Students of nursing study The Code. Practitioners obey by it. Nurse leaders put it into action. Respect of all patients is a right, not a privilege. In other words, The Code is social contract, built on the core promise of nursing: to provide and advocate for safe, quality care for all patients and communities. Who better than to uphold the front lines of social justice advocation than nurses? In a 2015 statement, the ANA reported that nurses “provide nursing services according to need, setting aside any bias or prejudice.” When the highest call to service is sounded, literally involving life and death, preexisting opinions become incredibly petty.
In the discipline of population health in particular, ensuring social justice can be one of the most challenging facets of establishing care. “Social justice implies that there is a fair and equitable distribution of benefits and burdens in a society,” says Nancy Fahrenwald, PhD, RN, for the Nurse Educator. Rarely is this case a reality. Often nurses need to balance the duality of working within a market justice healthcare system, while simultaneously embracing social justice for their patient populations. It is implied that these two systems do not always function in harmony.

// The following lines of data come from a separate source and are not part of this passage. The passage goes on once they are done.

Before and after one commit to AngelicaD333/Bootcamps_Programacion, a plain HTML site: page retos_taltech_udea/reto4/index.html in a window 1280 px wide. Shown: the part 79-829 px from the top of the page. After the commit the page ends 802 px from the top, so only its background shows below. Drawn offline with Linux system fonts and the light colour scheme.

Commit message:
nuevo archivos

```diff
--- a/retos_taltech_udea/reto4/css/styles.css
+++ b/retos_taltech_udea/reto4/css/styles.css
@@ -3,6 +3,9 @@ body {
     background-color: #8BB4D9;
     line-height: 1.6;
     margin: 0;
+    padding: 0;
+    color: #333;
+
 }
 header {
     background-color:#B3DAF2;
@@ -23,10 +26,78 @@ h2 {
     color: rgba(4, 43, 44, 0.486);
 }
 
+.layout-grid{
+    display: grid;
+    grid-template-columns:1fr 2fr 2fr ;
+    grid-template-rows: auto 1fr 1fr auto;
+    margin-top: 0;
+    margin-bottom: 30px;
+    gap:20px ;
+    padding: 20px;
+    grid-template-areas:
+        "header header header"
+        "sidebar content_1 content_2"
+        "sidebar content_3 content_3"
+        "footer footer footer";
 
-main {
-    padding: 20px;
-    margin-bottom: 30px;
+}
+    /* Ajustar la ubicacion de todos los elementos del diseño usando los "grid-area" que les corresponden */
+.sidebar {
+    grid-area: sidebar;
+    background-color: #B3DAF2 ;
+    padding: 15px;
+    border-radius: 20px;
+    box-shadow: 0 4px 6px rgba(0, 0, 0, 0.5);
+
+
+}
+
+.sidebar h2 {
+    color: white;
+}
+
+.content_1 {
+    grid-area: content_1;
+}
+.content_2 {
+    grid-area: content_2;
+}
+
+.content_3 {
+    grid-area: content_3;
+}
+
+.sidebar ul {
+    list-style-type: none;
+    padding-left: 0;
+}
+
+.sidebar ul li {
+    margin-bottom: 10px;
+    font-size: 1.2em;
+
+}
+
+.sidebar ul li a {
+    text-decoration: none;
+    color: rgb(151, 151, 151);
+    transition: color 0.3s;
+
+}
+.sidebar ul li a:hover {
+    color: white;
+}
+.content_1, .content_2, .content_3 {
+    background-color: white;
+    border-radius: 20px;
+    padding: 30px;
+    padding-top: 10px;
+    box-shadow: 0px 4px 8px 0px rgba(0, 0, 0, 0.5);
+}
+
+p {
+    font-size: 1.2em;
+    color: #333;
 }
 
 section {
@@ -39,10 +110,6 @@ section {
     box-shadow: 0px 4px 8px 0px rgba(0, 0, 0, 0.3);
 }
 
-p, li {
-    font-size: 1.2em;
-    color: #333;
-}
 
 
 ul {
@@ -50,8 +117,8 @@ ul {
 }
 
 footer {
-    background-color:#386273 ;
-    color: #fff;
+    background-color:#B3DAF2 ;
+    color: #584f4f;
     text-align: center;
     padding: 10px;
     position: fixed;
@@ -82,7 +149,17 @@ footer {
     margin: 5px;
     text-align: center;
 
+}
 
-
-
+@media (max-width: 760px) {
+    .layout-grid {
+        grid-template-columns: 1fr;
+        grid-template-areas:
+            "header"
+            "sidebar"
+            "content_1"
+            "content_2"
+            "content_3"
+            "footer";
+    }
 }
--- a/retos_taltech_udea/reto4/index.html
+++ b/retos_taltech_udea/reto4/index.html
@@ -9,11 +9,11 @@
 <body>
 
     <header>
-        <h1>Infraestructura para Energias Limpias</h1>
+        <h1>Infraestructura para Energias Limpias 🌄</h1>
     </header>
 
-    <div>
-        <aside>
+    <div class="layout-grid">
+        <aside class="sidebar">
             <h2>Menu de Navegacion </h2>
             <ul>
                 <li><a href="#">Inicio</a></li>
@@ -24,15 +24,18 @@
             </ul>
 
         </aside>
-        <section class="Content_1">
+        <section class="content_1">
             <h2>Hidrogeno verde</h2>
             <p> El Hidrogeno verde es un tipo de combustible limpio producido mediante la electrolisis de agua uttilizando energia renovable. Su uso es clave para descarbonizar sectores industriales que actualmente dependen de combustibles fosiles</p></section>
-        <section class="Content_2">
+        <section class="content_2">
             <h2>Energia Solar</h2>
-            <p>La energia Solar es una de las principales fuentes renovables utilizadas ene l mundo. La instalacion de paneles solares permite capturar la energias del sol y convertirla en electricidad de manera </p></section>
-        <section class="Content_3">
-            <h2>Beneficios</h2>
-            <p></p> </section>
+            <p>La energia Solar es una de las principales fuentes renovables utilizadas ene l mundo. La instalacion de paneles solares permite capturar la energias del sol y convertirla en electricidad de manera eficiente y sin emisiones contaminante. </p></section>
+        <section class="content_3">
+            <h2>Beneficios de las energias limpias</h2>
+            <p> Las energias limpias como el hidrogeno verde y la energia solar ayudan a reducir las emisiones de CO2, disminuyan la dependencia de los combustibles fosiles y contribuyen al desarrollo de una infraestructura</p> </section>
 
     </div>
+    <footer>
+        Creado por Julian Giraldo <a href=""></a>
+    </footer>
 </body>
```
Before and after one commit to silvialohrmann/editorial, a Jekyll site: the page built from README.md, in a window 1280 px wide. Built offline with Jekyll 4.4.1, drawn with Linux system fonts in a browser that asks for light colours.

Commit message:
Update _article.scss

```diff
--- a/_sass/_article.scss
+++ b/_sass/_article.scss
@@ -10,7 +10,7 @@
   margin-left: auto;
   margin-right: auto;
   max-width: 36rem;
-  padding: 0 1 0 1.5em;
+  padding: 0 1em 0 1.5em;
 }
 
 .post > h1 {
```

So, as a budding nurse leader, do you think it is possible to straddle these two worlds? How do you uphold your obligation to social justice and a strict code of ethics, while functioning within a broader system built on values that could be at odds with your own? Is it possible to ensure that your patients are never taken advantage of? These are hard questions to answer.
Here are a few tips that can help you be a strong proponent for equality in nursing:
- Make policy come alive! You see its impact in full color. Document your observations to better inform the policy-makers’ decisions. Share your thoughts wisely and professionally.
- Become a leader in a local nursing or community organization. Band together with like-minded citizens to influence change where justice is not being met.
- Organize your peers. Heck, there are 3 million of you nurses in America, today! If that doesn’t sound like a force to be reckoned with, we’re not sure what does.
You can advance your career in population health, social justice, and nursing with a Master’s of Science in Nursing from Goodwin College, and move towards enforcing social justice in the broader nursing field. If you see yourself as a change-making agent in the healthcare industry, this is the place to be, right now. Earning your MSN degree in a few as 20-months part-time can truly help put you on the cutting edge of this growing industry. And with social justice a focus of Goodwin’s Master’s in Nursing program, you will undoubtedly gain the skills and knowledge you need to facilitate change in any care setting.
In a phrase oft-quoted by leaders of every exploding sector, from technology and engineering, to higher education and yes, healthcare, “We always overestimate the change that will occur in the next two years, and underestimate the change that will occur in the next ten. Don’t let yourself be lulled into inaction.” Bill Gates writes these words to live by in his novel, The Road Ahead. Start paving your path to tomorrow! Contact Goodwin College at 800-889-3282 to learn about our MSN nursing program, which can be completed entirely online and in less than two years’ time.